- [Instructions to follow]: Report every line of the records that contains the word "class".

------------------------------

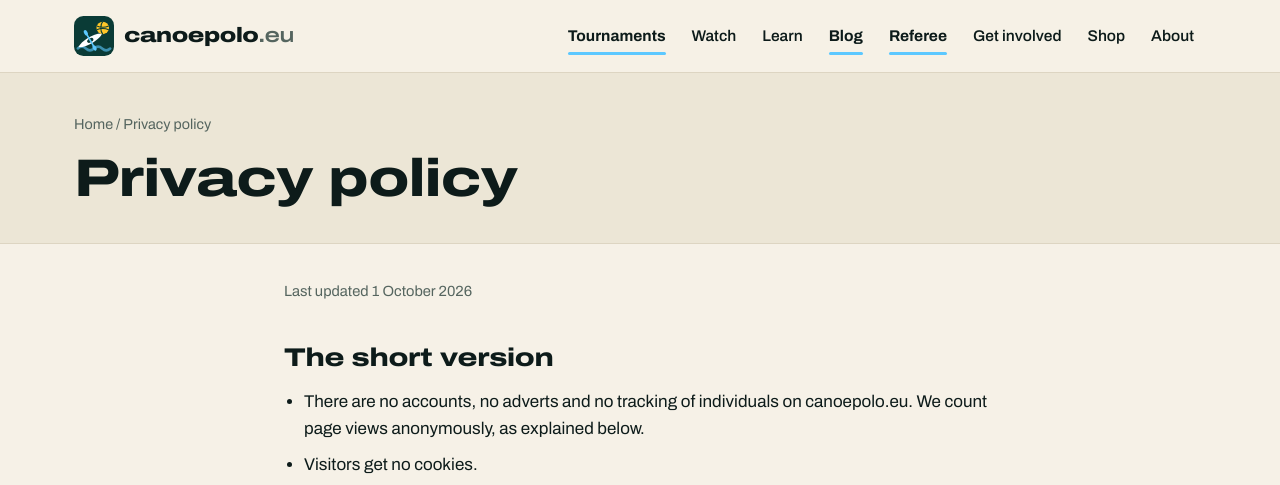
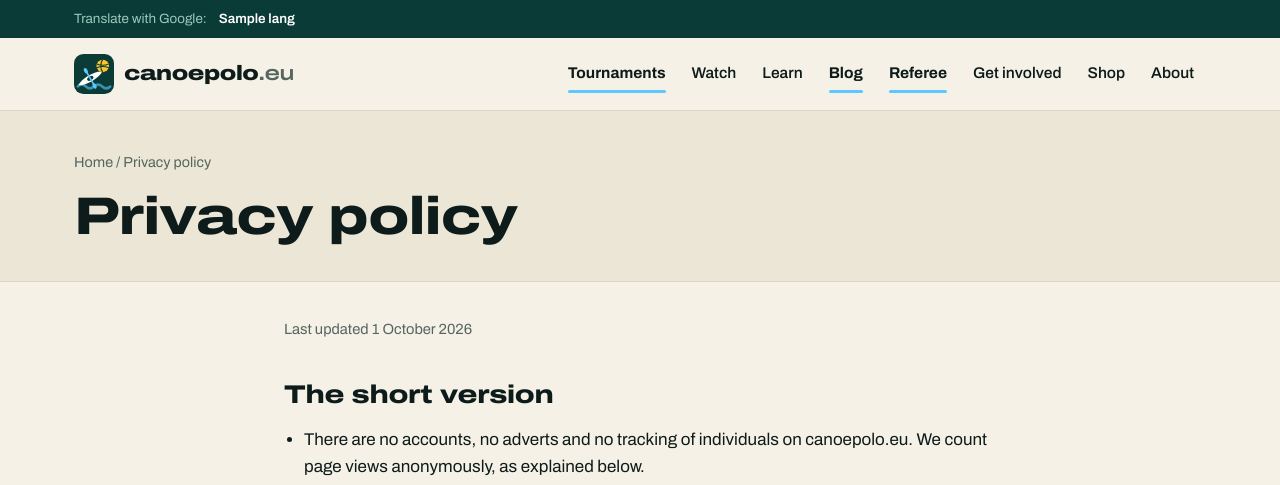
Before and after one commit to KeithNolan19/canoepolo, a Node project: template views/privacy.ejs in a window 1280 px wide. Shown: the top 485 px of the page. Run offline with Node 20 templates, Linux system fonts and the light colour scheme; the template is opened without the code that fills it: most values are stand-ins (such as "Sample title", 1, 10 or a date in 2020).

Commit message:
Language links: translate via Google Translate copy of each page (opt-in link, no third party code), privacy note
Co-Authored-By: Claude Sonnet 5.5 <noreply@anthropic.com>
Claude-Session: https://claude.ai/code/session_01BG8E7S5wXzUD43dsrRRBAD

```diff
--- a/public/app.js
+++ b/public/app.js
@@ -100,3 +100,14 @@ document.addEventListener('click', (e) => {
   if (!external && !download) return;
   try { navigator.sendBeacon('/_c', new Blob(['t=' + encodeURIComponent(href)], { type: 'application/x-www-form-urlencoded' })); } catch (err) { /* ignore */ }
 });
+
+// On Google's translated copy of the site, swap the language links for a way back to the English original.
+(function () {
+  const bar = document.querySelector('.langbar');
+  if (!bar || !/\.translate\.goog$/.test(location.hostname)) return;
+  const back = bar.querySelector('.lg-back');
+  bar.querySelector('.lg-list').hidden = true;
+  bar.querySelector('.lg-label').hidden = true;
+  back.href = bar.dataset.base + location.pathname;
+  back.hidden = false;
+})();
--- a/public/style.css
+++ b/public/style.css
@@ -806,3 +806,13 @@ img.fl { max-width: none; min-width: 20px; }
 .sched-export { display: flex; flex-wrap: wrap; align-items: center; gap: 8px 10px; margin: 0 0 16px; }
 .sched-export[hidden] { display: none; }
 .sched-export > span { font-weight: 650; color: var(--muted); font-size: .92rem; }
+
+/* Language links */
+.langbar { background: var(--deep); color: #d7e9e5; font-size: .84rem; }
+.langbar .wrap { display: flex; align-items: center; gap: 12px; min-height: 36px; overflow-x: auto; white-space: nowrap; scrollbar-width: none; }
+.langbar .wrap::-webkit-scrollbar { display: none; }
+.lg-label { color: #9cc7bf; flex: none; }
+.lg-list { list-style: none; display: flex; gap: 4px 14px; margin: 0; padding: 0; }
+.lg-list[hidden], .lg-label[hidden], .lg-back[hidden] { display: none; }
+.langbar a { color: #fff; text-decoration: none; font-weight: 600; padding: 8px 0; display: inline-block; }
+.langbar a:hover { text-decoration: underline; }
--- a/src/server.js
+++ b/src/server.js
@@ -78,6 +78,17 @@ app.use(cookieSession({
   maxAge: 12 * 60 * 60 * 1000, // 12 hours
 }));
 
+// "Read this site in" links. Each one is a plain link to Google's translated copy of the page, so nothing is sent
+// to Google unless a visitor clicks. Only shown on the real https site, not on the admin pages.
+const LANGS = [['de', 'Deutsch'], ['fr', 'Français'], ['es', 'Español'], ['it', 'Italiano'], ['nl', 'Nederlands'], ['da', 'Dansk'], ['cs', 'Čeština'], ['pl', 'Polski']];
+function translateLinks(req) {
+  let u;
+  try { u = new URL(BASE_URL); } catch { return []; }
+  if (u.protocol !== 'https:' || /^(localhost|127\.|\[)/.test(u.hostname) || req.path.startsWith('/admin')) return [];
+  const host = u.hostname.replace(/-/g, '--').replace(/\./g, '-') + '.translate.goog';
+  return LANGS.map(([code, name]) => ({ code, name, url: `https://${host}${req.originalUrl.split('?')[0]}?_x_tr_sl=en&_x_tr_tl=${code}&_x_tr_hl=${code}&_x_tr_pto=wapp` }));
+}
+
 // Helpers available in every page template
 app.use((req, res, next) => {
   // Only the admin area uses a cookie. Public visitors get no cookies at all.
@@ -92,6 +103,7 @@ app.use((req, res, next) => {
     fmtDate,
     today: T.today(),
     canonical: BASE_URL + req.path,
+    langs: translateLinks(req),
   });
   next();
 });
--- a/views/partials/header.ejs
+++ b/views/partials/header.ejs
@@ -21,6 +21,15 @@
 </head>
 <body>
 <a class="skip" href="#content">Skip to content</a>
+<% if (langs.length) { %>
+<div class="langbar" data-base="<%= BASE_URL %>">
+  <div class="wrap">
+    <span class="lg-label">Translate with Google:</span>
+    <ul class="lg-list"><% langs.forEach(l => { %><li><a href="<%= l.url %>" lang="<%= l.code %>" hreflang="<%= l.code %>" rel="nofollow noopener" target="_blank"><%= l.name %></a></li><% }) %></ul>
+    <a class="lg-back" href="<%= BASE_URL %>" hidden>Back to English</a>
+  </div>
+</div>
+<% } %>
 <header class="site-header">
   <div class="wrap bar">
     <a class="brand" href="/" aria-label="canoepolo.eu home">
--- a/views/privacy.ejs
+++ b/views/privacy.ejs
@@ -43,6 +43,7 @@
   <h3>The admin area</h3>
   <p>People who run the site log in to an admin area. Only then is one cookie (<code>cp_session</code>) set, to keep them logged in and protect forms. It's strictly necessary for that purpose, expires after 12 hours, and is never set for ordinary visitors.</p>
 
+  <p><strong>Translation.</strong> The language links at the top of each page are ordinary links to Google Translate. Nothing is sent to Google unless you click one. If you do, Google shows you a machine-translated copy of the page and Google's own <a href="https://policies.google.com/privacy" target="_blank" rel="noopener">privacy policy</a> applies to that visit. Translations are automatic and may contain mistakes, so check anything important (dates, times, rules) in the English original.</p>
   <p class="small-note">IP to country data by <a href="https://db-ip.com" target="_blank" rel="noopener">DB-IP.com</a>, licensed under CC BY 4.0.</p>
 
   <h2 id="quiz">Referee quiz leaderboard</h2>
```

------------------------------

- [Written response]:
 <a class="skip" href="#content">Skip to content</a>
+<div class="langbar" data-base="<%= BASE_URL %>">
+  <div class="wrap">
+    <span class="lg-label">Translate with Google:</span>
+    <ul class="lg-list"><% langs.forEach(l => { %><li><a href="<%= l.url %>" lang="<%= l.code %>" hreflang="<%= l.code %>" rel="nofollow noopener" target="_blank"><%= l.name %></a></li><% }) %></ul>
+    <a class="lg-back" href="<%= BASE_URL %>" hidden>Back to English</a>
 <header class="site-header">
   <div class="wrap bar">
     <a class="brand" href="/" aria-label="canoepolo.eu home">
   <p class="small-note">IP to country data by <a href="https://db-ip.com" target="_blank" rel="noopener">DB-IP.com</a>, licensed under CC BY 4.0.</p>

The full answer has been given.